§ ASSIGNMENT
Lines in the data below that contain the word "radius" are to be copied.

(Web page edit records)
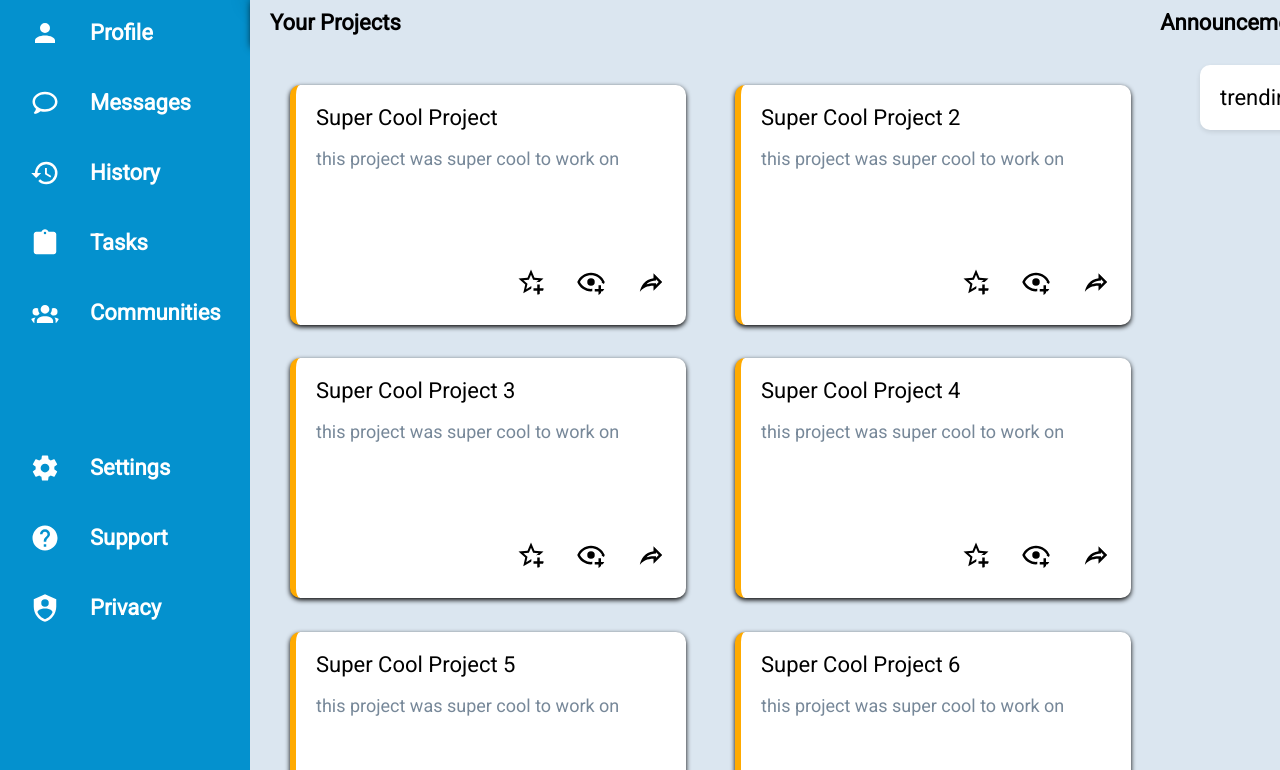
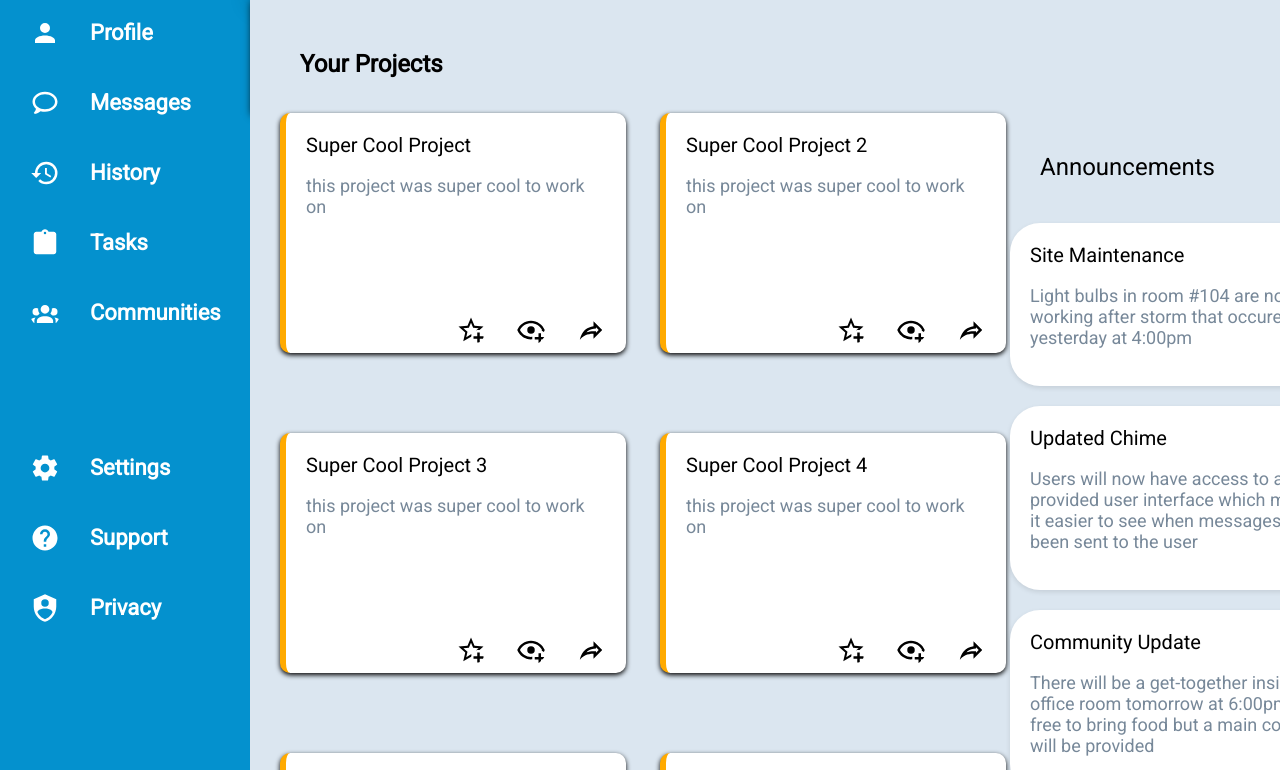
Before and after one commit to StAndrew56/AdminDashboard, a plain HTML site: page index.html in a window 1280 px wide. Shown: the part 175-945 px from the top of the page. Drawn offline with Linux system fonts and the light colour scheme.

Commit message:
Completed front-end user interface w addition of right panel in html and css

```diff
--- a/index.html
+++ b/index.html
@@ -81,7 +81,7 @@
                 <img src="icons/luffy.png" height="75px" width="75px">
                 <div class="greetingtext">
                     <p>Hi there,</p>
-                    <h3>Andrew Garcia (@andrew)</h3>
+                    <h3>Andrew Garcia</h3>
                 </div>
             </div>
             <div class="action-buttons">
@@ -93,8 +93,9 @@
         </div>
 
         <div class="text">
-            <div>Your Projects</div>
-            <div>Announcements</div>
+            <div class="proj-text">
+                <div>Your Projects</div>
+            </div>
         </div>
         <div class="contentwrap">
             <div id="projects">
@@ -176,14 +177,42 @@
                 </div>
             </div>
             <div id="right-panel">
+            <div class="announcement-text">Announcements</div>
+
+            <div class="announcements-panel">
+
                 <div class="announcements">
-                    <div class="card-announcement"></div>
+                    <div class="title">Site Maintenance</div>
+                    <div class="description">
+                        <p>
+                            Light bulbs in room #104 are not working
+                            after storm that occured yesterday at 4:00pm
+                        </p>
+                    </div>
                 </div>
 
+                <div class="announcements">
+                    <div class="title">Updated Chime</div>
+                    <div class="description">
+                        <p>
+                            Users will now have access to a new provided
+                            user interface which makes it easier to see
+                            when messages have been sent to the user
+                        </p>
+                    </div>
+                </div>
 
-                <div class="trending">
-                    <div>trending</div>
+                <div class="announcements">
+                    <div class="title">Community Update</div>
+                    <div class="description">
+                        <p>
+                            There will be a get-together inside the
+                            office room tomorrow at 6:00pm feel free to
+                            bring food but a main course will be provided
+                        </p>
+                    </div>
                 </div>
+            </div>
         </div>
     </div>
 
--- a/styles.css
+++ b/styles.css
@@ -1,7 +1,7 @@
-body{
-    font-family: 'Roboto';font-size: 22px;
+body {
+    font-family: 'Roboto';
+    font-size: 20px;
     display: flex;
-    flex: 1;
     height: 100%;
 }
 
@@ -85,9 +85,9 @@ img{
 }
 
 
-#maincontent{
+#maincontent {
     flex: 1;
-
+    margin: 0 auto;
 }
 
 #header{
@@ -161,7 +161,6 @@ input{
 }
 .greetingtext{
     margin-left: 25px;
-
 }
 
 .pfpsection{
@@ -202,19 +201,24 @@ button{
     font-weight: bold;
     justify-content: space-between;
     background-color: rgb(219, 230, 240);
-    padding: 10px 20px;
     box-shadow: 2px 2px 8px;
+    padding: 20px;
+    font-size: 20px;
+}
+
+.proj-text, .announcement-text {
+    margin: 30px 0 15px 30px;
+    font-size: 24px;
 }
 
 #projects{
     display: grid;
-    grid-template-columns: repeat(2, 425px);
-    gap: 20px;
-    padding: 20px;
+    grid-template-columns: repeat(2, 300px);
+    gap: 80px;
     background-color: rgb(219, 230, 240);
-    height: 100vh;
+    height: 100%;
+    margin-left: 30px;
     flex: 2;
-
 }
 
 .card{
@@ -222,7 +226,7 @@ button{
     flex-direction: column;
     flex: 1;
     height: 200px;
-    width: 350px;
+    width: 100%;
     padding: 20px;
     box-shadow:0px 2px 5px;
     border-left: 6px solid rgb(255, 170, 0);
@@ -259,16 +263,30 @@ button{
 .contentwrap {
     display: flex;
     background-color: rgb(219, 230, 240);
-    padding: 20px;
-    gap: 20px;
   }
 
 
 #right-panel{
     flex: 1;
+    display: grid;
+    grid-template-rows: repeat(3, 100px);
+    height: 50%;
+    margin-left: 40px;
+    padding: 10px;
+}
+
+.announcements-panel{
+    display: flex;
+    flex-direction: column;
+    gap: 20px;
+
+}
+
+.announcements{
+    width: 300px;
+    padding: 20px;
     background-color: white;
-    padding: 20px;
-    box-shadow: 0 2px 5px rgba(0,0,0,0.1);
-    border-radius: 10px;
-    height: fit-content;
+    border-radius: 30px;
+    box-shadow: 0px 2px 5px rgba(0,0,0,0.1);
+
 }
```
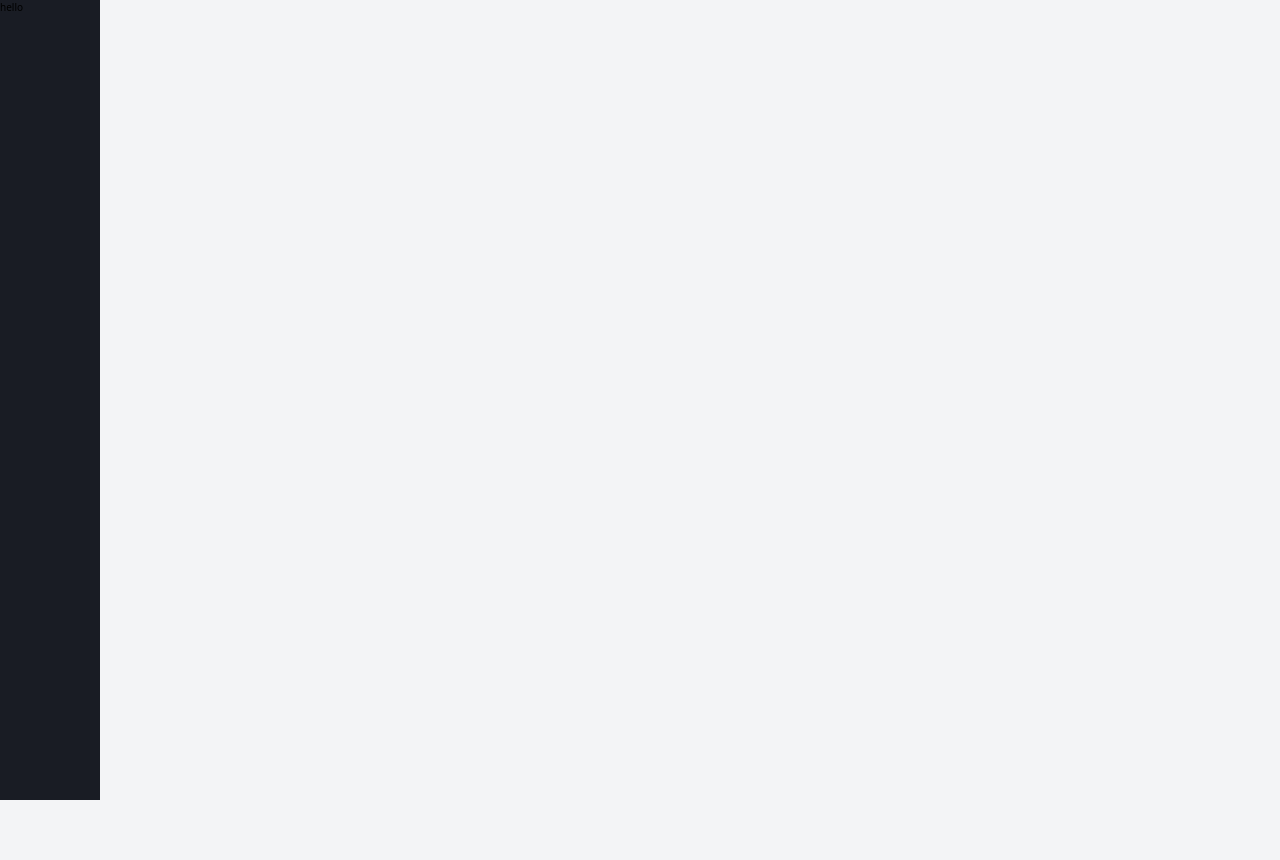
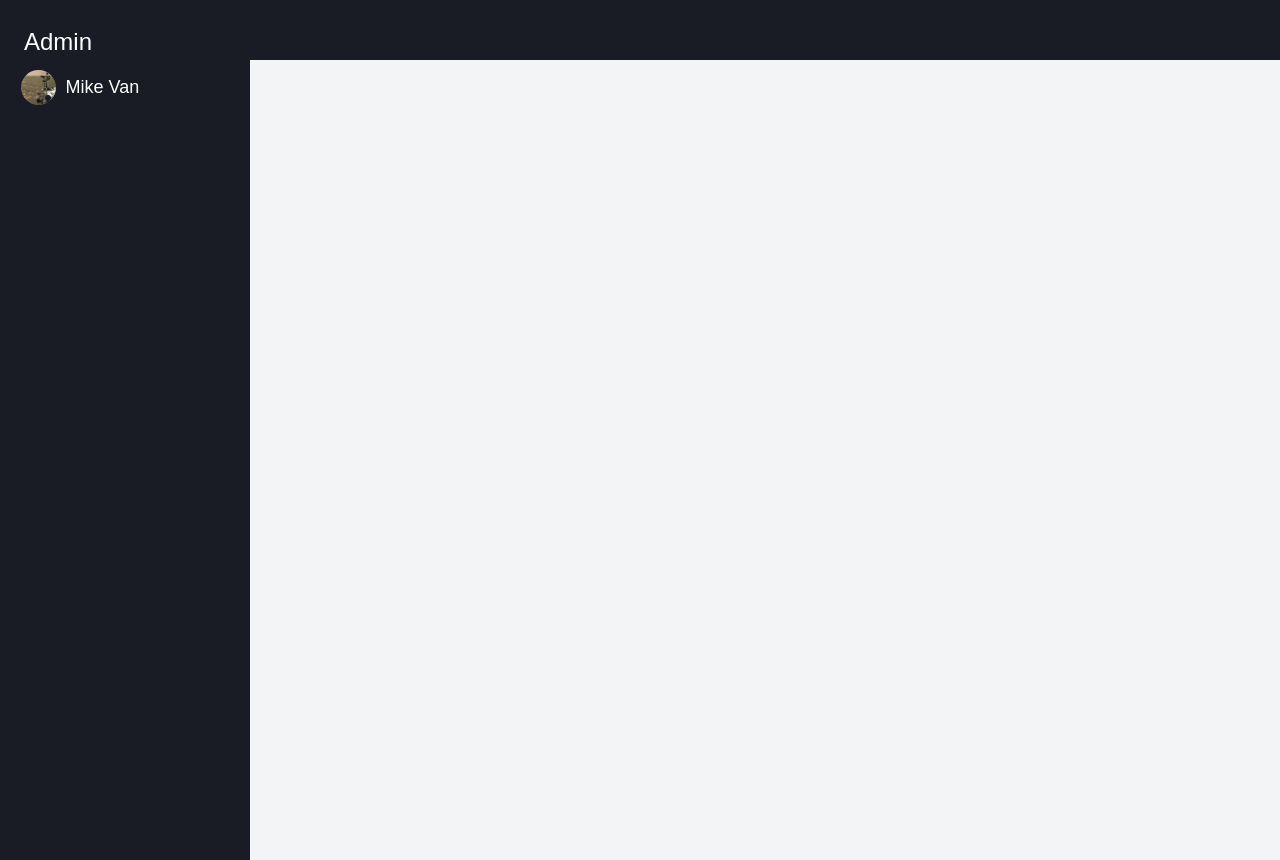
Before and after one commit to Sagni-prog/News-website, a React (Create React App) app: page / in a window 1280 px wide. Before the commit the page ends 800 px from the top, so only its background shows below. Built offline with nearby package versions, Linux system fonts and the light colour scheme.

Commit message:
sidebar modified

```diff
--- a/src/App.js
+++ b/src/App.js
@@ -9,7 +9,7 @@ import { BrowserRouter, Route, Routes } from 'react-router-dom'
 import NavReducer from './reducers/NavReducer';
 import NavContext from './contexts/NavContext';
 import Menu from './components/menu/Menu';
-import SideBar from './components/Dashboard/SideBar';
+import Dashboard from './components/Dashboard/Dashboard';
 
 
 function App() {
@@ -17,7 +17,7 @@ function App() {
   const [state,dispatch] = useReducer(NavReducer,{show: false})
   return (
     <div className='h-100vh'>
-      <SideBar />
+            <Dashboard />
            {/* <NavContext.Provider
    value={{state,dispatch}}
  >
--- a/src/components/Dashboard/Dashboard.js
+++ b/src/components/Dashboard/Dashboard.js
@@ -0,0 +1,14 @@
+import React from 'react'
+import SideBar from './SideBar'
+import TopBar from './TopBar'
+
+const Dashboard = () => {
+  return (
+    <div className='h-100 w-100'>
+        <TopBar />
+        <SideBar />
+    </div>
+  )
+}
+
+export default Dashboard
--- a/src/components/Dashboard/SideBar.js
+++ b/src/components/Dashboard/SideBar.js
@@ -1,10 +1,30 @@
 import React from 'react'
 import './dashboard.css'
+import './sidebar.css'
+import Images from '../../constants/Images'
+
 
 const SideBar = () => {
+
+  const { mars } = Images;
   return (
     <div className='dashboard-sidebar dashboard-bg-dark h-100'>
-      hello
+      <div className = "sidebar-inside dashboard-bg-dark h-100">
+          <div className='container pl-1'>
+             <div className = "author flex align-center gap-1 mt-1">
+                <div className = "author-img">
+                    <img src = {mars} />
+                </div>
+                <div className = "author-name">
+                     <p className = "font-montserrat font-18 color-white">Mike Van</p>
+                </div>
+
+                <div className = "menu">
+                    menu
+                </div>
+             </div>
+           </div>
+        </div>
     </div>
   )
 }
--- a/src/components/Dashboard/TopBar.js
+++ b/src/components/Dashboard/TopBar.js
@@ -0,0 +1,19 @@
+import React from 'react'
+import './topBar.css'
+
+const TopBar = () => {
+  return (
+    <div className='dashboard-topbar w-100 '>
+      <div className='w-100 inside flex dashboard-bg-dark'>
+       <div className='title-bar container'>
+          <h1 className='font-montserrat font-24 color-white pl-3 pt-3'>Admin</h1>
+       </div>
+       <div className='leftBar w-100'>
+
+       </div>
+       </div>
+    </div>
+  )
+}
+
+export default TopBar
--- a/src/components/Dashboard/dashboard.css
+++ b/src/components/Dashboard/dashboard.css
@@ -1,6 +1,3 @@
 .dashboard-bg-dark{
     background-color: #191c24;
 }
-.dashboard-sidebar{
-    width: 10rem;
-}
--- a/src/components/Dashboard/sidebar.css
+++ b/src/components/Dashboard/sidebar.css
@@ -0,0 +1,34 @@
+.dashboard-sidebar{
+    width: 25rem;
+}
+
+.sidebar-inside{
+    position: fixed;
+    width: 25rem;
+}
+
+.author-img{
+    position: relative;
+    width: 3.5rem;
+    max-width: 3.5rem;
+    height: 3.5rem;
+}
+
+.author-img::after{
+    content: '';
+    position: absolute;
+    top: 70%;
+    left: 70%;
+    width: 6px;
+    height: 6px;
+    border: #191c24 solid 3px;
+    border-radius: 50%;
+    background-color: rgb(18, 212, 18);
+}
+
+.author-img img{
+    width: 100%;
+    height: 100%;
+    object-fit: cover;
+    border-radius: 50%;
+}
--- a/src/components/Dashboard/topBar.css
+++ b/src/components/Dashboard/topBar.css
@@ -0,0 +1,17 @@
+.dashboard-topbar {
+    /* position: fixed; */
+    height: 6rem;
+    /* margin-bottom: 12rem; */
+}
+
+.inside{
+    position: fixed;
+    height: 6rem;
+}
+.title-bar{
+    width: 22.4%;
+}
+
+.leftBar{
+    width: 100%;
+}
```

§ FINISHED EXERCISE
-    border-radius: 10px;
+    border-radius: 30px;
+    border-radius: 50%;
+    border-radius: 50%;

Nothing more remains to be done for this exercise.